## Problem requirements
Every line of the following records that includes "Downloads" should be copied.

[Detected change data]

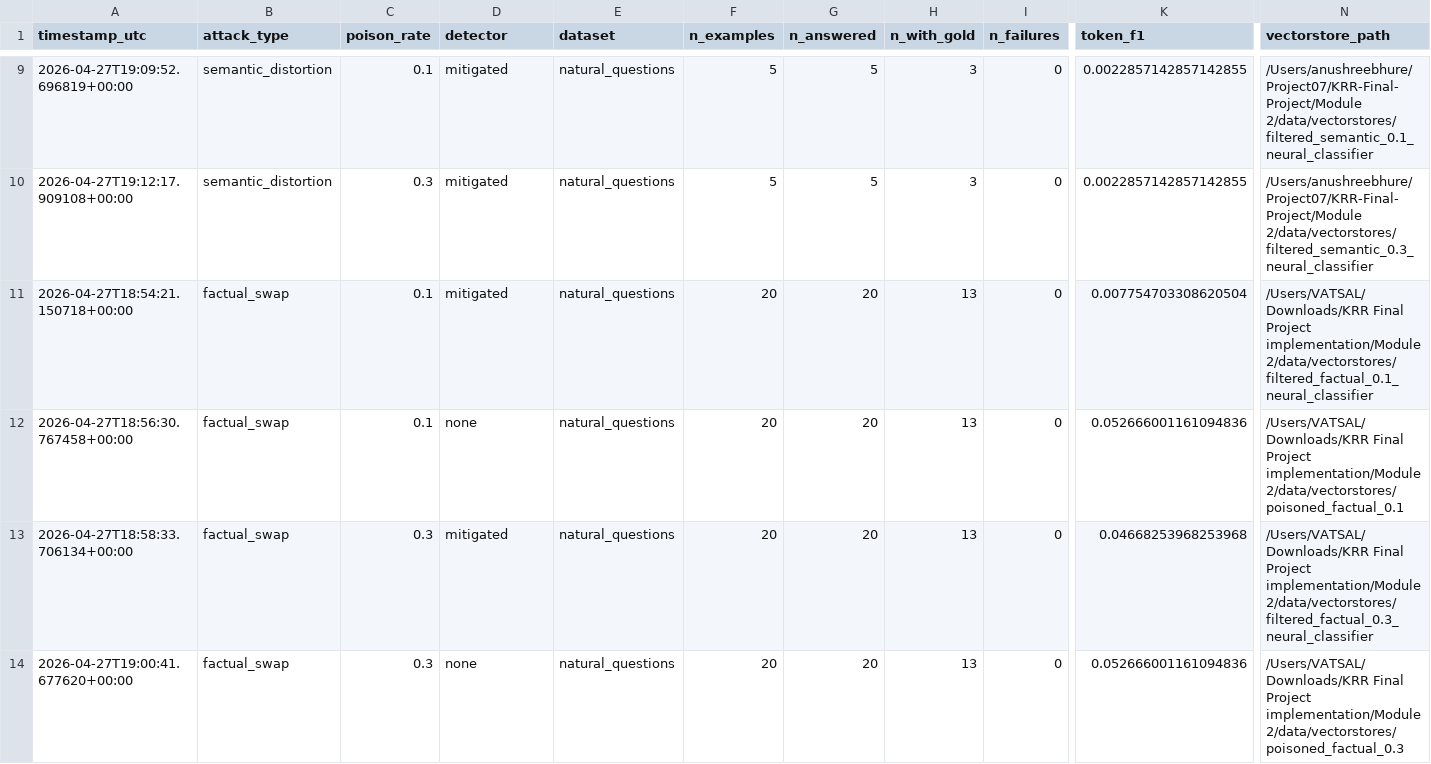
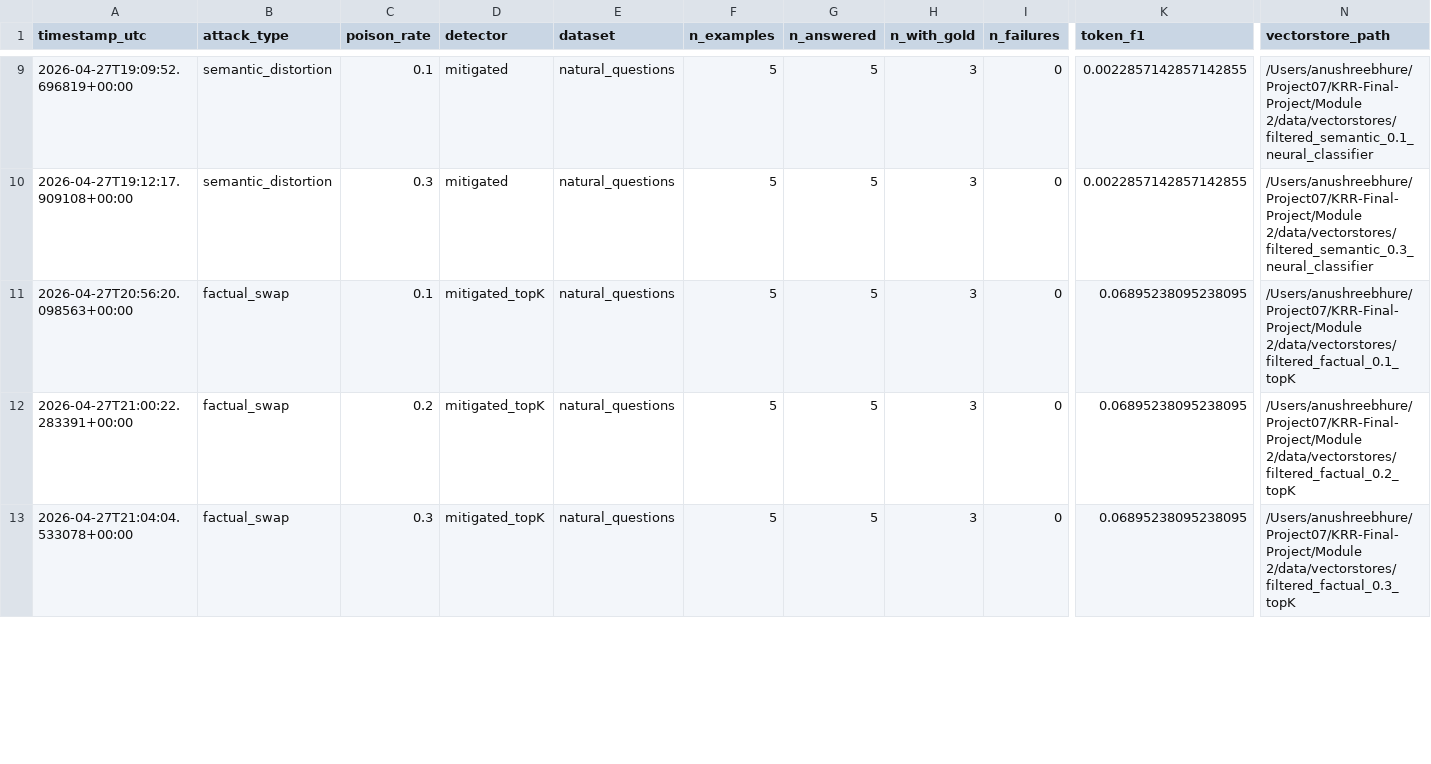
Before and after one commit to vpate160/KRR-Final-Project, a CSV file: results/metrics.csv, drawn as a sheet; only a part is shown, gaps mark what is left out; removed rows and columns are numbered as before the commit, all else as after; rows hold the shown columns only; the diff covers the shown part only; the diff names each change by its address in the sheet, - before the commit and + after, or states it on an @@ line.

Commit message:
Module 2 Task 2.5: top-K% capped filter (Latika's safer mitigation)
K = expected poison rate per variant (10/20/30%) -- caps drops at attack
budget so the KB does not collapse.

  factual_0.1   top-K   kept=900 dropped=100  EM=0.0000 F1=0.0690
  factual_0.2   top-K   kept=800 dropped=200  EM=0.0000 F1=0.0690
  factual_0.3   top-K   kept=700 dropped=300  EM=0.0000 F1=0.0690
  semantic_0.1  top-K   kept=900 dropped=100  EM=0.0000 F1=0.0690
  semantic_0.3  top-K   kept=700 dropped=300  EM=0.0000 F1=0.0690

Defended F1 now matches undefended baseline (0.069), versus the
threshold=0.5 mitigation that collapsed to 0.002. Net: capped
mitigation neither helps nor hurts, which is the precise quantitative
signature of detection at chance -- random docs get dropped, so the
filter is information-free. Confirms the Stealthy Poisoning Paradox
end to end: detector AUC ~0.5 => filter precision = poison rate =>
defended ~ undefended.

factual_0.2 row now present (0-doc empty-KB problem fixed by the cap).

```diff
--- a/results/metrics.csv
+++ b/results/metrics.csv
-A11 (timestamp_utc): 2026-04-27T18:54:21.150718+00:00
+A11 (timestamp_utc): 2026-04-27T20:56:20.098563+00:00
-D11 (detector): mitigated
+D11 (detector): mitigated_topK
-F11 (n_examples): 20
+F11 (n_examples): 5
-G11 (n_answered): 20
+G11 (n_answered): 5
-H11 (n_with_gold): 13
+H11 (n_with_gold): 3
-K11 (token_f1): 0.007754703308620504
+K11 (token_f1): 0.06895238095238095
-N11 (vectorstore_path): /Users/VATSAL/Downloads/KRR Final Project implementation/Module 2/data/vectorstores/filtered_factual_0.1_neural_classifier
+N11 (vectorstore_path): /Users/anushreebhure/Project07/KRR-Final-Project/Module 2/data/vectorstores/filtered_factual_0.1_topK
-row 12: 2026-04-27T18:56:30.767458+00:00 | factual_swap | 0.1 | none | natural_questions | 20 | 20 | 13 | 0 | 0.052666001161094836 | /Users/VATSAL/Downloads/KRR Final Project implementation/Module 2/data/vectorstores/poisoned_factual_0.1
-A12 (timestamp_utc): 2026-04-27T18:58:33.706134+00:00
+A12 (timestamp_utc): 2026-04-27T21:00:22.283391+00:00
-C12 (poison_rate): 0.3
+C12 (poison_rate): 0.2
-D12 (detector): mitigated
+D12 (detector): mitigated_topK
-F12:F13 (n_examples): 20
+F12:F13 (n_examples): 5
-G12:G13 (n_answered): 20
+G12:G13 (n_answered): 5
-H12:H13 (n_with_gold): 13
+H12:H13 (n_with_gold): 3
-K12 (token_f1): 0.04668253968253968
+K12 (token_f1): 0.06895238095238095
-N12 (vectorstore_path): /Users/VATSAL/Downloads/KRR Final Project implementation/Module 2/data/vectorstores/filtered_factual_0.3_neural_classifier
+N12 (vectorstore_path): /Users/anushreebhure/Project07/KRR-Final-Project/Module 2/data/vectorstores/filtered_factual_0.2_topK
-A13 (timestamp_utc): 2026-04-27T19:00:41.677620+00:00
+A13 (timestamp_utc): 2026-04-27T21:04:04.533078+00:00
-D13 (detector): none
+D13 (detector): mitigated_topK
-K13 (token_f1): 0.052666001161094836
+K13 (token_f1): 0.06895238095238095
-N13 (vectorstore_path): /Users/VATSAL/Downloads/KRR Final Project implementation/Module 2/data/vectorstores/poisoned_factual_0.3
+N13 (vectorstore_path): /Users/anushreebhure/Project07/KRR-Final-Project/Module 2/data/vectorstores/filtered_factual_0.3_topK
```
Also changed, not shown: 2 removed rows and 14 edited cells elsewhere in this file, 31 other files.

## Response area
-N11 (vectorstore_path): /Users/VATSAL/Downloads/KRR Final Project implementation/Module 2/data/vectorstores/filtered_factual_0.1_neural_classifier
-row 12: 2026-04-27T18:56:30.767458+00:00 | factual_swap | 0.1 | none | natural_questions | 20 | 20 | 13 | 0 | 0.052666001161094836 | /Users/VATSAL/Downloads/KRR Final Project implementation/Module 2/data/vectorstores/poisoned_factual_0.1
-N12 (vectorstore_path): /Users/VATSAL/Downloads/KRR Final Project implementation/Module 2/data/vectorstores/filtered_factual_0.3_neural_classifier
-N13 (vectorstore_path): /Users/VATSAL/Downloads/KRR Final Project implementation/Module 2/data/vectorstores/poisoned_factual_0.3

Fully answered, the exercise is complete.